After much speculation, the State Department announced late yesterday afternoon that the United States has made the decision to seek a spot on the Geneva-based United Nations Human Rights Council. New Zealand, which had been previously running for one of three available seats, has since stated its intention to step aside, making the United States practically a shoo-in for the position.
Commenting on the decision, which constitutes a reversal of Bush administration policies, Secretary Clinton stated, “Human rights are an essential element of American global foreign policy.”

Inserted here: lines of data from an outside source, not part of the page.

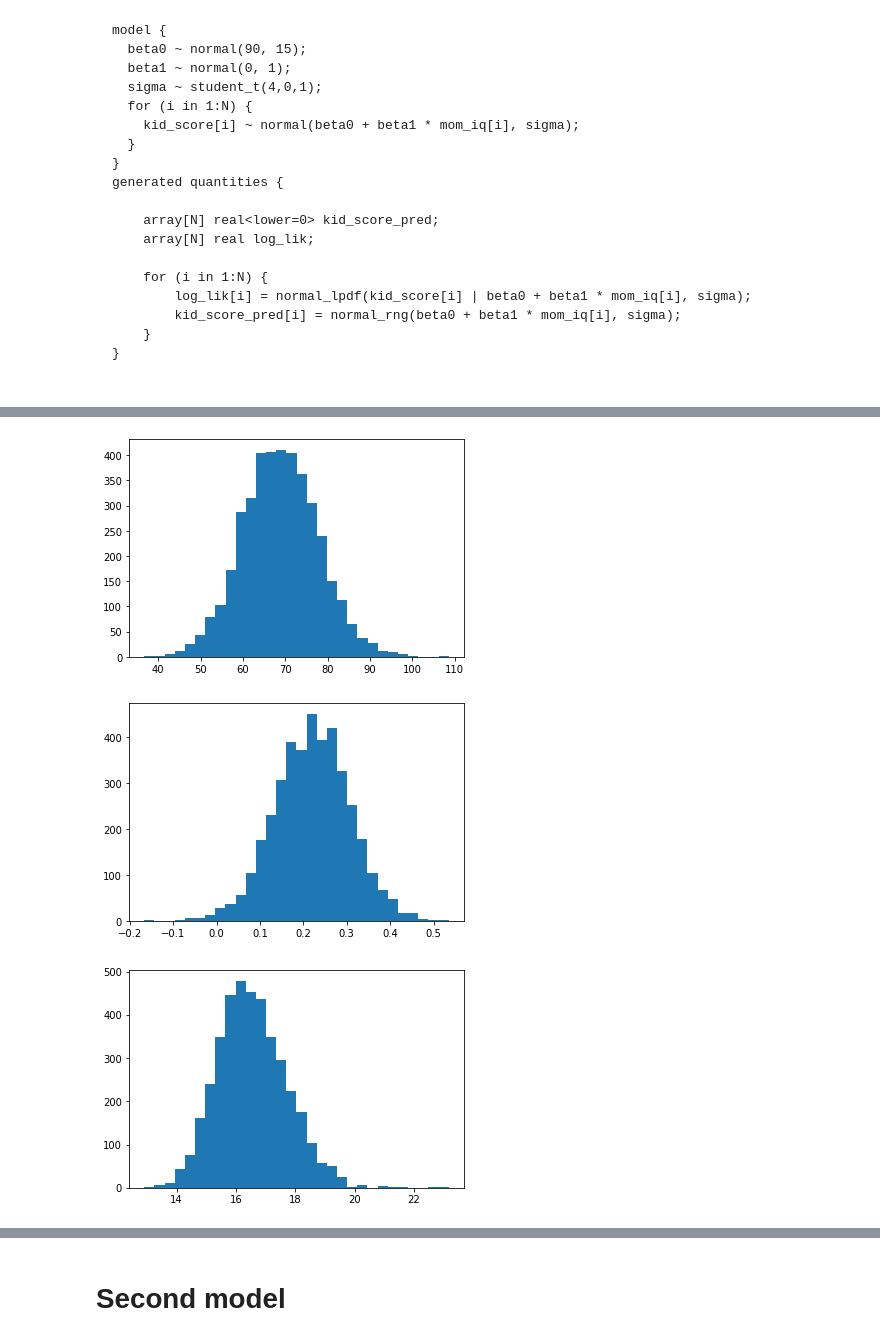
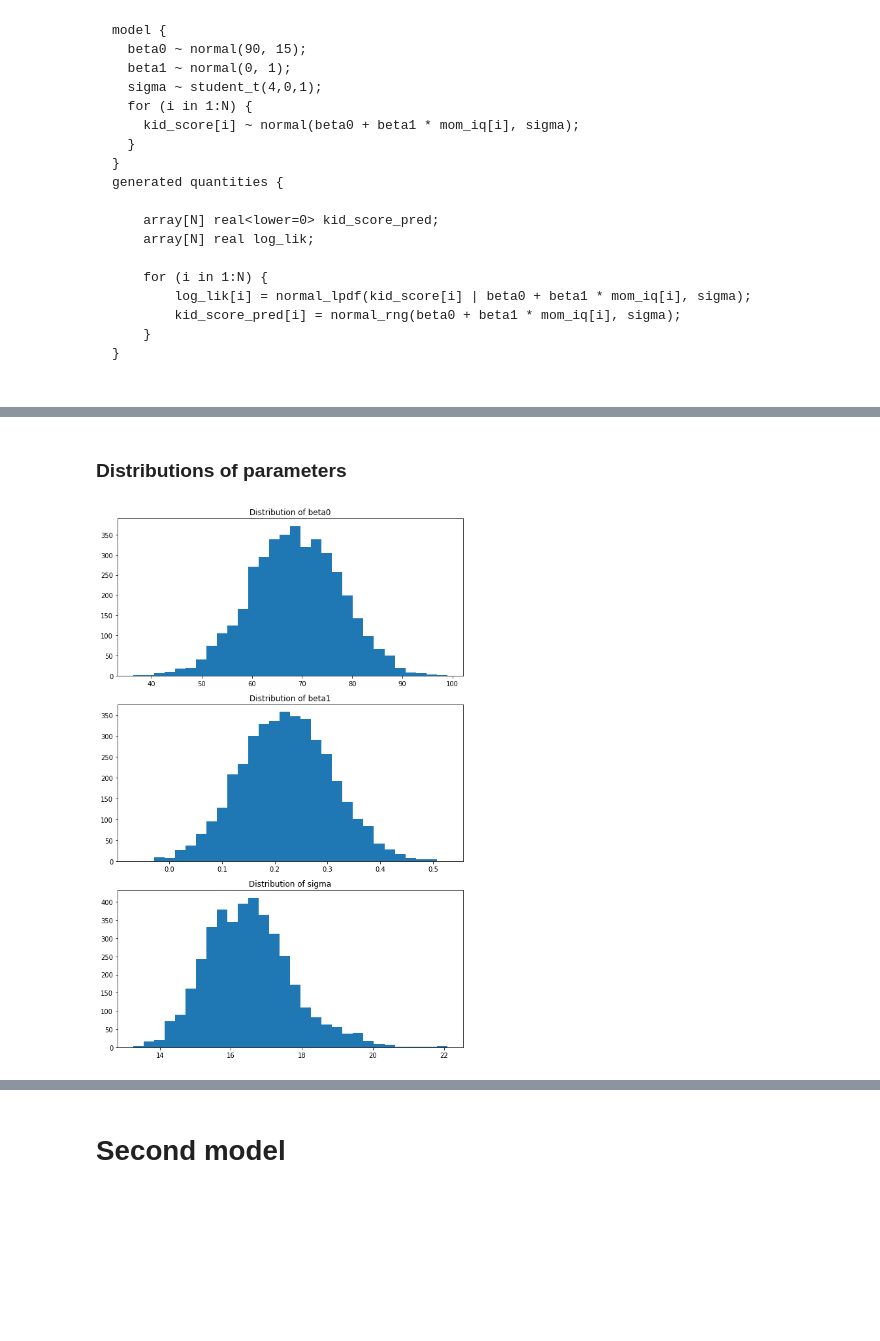
Before and after one commit to Sylwiam12/kidiq, a Jupyter notebook: kid_iq_FULL.ipynb, the cells around one changed output, grey strips where cells are left out. Drawn from its saved outputs; the diff is of its cells as text; code cells hidden in the pictures; blank space fills up the shorter version.

```diff
--- a/kid_iq_FULL.ipynb
+++ b/kid_iq_FULL.ipynb
@@ -367,18 +352,19 @@ print(yields_pred_means[1])
-# %%
-beta0 = model_1_fit.stan_variable("beta0")
-plt.hist(beta0, bins=30)
-plt.show()
-# %% [output]
-[figure, removed]
-# %%
-beta1 = model_1_fit.stan_variable("beta1")
-plt.hist(beta1, bins=30)
-plt.show()
-# %% [output]
-[figure, removed]
-# %%
-sigma = model_1_fit.stan_variable("sigma")
-plt.hist(sigma, bins=30)
-plt.show()
-# %% [output]
-[figure, removed]
+# %% [markdown]
+### Distributions of parameters
+# %%
+fig, axs = plt.subplots(3, 1, figsize=(8, 12))
+
+axs[0].hist(betas0, bins=30)
+axs[0].set_title("Distribution of beta0")
+
+axs[1].hist(betas1, bins=30)
+axs[1].set_title("Distribution of beta1")
+
+sigmas = model_1_fit.stan_variable("sigma")
+axs[2].hist(sigmas, bins=30)
+axs[2].set_title("Distribution of sigma")
+
+plt.tight_layout()
+plt.show()
+# %% [output]
+[figure, added]
```
Also changed, not shown: parts of 10 cells of this notebook.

The Council was created in 2006 to act as a replacement for the U.N. Human Rights Commission, which came under fire due to the body’s inclusion of countries in blatant violation of human rights norms. However, critics have similarly blasted the Council for ignoring the problematic records of its member states.
Ambassador Susan Rice explained the Obama administration’s thinking on the matter, emphasizing the need to work from within the Council to strengthen its capacity to combat human rights abuses. According to Rice:

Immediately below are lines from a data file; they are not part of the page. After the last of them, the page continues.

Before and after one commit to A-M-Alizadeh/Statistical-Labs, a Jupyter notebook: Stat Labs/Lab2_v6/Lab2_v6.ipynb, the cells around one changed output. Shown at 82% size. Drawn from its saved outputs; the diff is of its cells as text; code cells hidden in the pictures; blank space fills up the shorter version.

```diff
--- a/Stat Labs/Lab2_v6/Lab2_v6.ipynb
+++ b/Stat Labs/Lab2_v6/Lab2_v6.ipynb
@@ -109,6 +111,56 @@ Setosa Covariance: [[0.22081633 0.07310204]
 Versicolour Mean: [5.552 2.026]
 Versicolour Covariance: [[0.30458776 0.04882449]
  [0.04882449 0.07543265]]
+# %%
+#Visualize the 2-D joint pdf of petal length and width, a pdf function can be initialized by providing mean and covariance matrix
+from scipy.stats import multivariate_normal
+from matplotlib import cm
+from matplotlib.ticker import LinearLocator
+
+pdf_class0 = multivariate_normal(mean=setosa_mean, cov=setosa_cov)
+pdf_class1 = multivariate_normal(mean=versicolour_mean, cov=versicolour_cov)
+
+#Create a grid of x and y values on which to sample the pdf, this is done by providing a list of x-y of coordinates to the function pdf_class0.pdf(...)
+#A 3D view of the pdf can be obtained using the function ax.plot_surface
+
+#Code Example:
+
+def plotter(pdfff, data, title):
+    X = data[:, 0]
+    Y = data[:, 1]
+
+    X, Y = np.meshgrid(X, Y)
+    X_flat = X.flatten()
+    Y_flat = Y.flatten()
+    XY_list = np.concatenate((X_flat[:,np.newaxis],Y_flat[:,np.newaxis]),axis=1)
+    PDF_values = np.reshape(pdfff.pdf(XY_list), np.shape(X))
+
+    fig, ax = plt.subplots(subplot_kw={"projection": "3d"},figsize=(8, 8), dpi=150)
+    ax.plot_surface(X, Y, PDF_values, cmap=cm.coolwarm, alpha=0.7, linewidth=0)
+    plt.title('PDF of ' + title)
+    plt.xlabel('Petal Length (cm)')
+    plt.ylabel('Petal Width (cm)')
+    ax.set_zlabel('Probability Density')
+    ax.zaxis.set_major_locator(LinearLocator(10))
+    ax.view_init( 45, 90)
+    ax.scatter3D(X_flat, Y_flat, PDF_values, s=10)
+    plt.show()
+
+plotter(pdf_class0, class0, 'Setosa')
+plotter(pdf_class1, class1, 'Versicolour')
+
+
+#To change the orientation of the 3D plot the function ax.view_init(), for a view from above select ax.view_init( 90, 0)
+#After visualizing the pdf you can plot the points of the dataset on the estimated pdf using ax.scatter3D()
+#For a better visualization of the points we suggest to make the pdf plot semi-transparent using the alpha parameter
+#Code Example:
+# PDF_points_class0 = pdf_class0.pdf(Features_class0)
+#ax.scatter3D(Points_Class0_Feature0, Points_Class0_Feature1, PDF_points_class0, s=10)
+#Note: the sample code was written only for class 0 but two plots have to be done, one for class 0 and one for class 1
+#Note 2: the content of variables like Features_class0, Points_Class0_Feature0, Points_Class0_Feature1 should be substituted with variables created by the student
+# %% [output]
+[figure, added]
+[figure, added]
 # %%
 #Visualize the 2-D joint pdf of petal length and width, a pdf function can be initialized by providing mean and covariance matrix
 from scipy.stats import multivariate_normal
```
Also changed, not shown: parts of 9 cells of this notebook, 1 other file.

“Those who suffer from abuse and oppression around the world, as well as those who dedicate their lives to advancing human rights, need the Council to be balanced and credible,…The U.S. is seeking election to the Council because we believe that working from within, we can make the council a more effective forum to promote and protect human rights. We hope to work in partnership with many countries to achieve a more effective Council."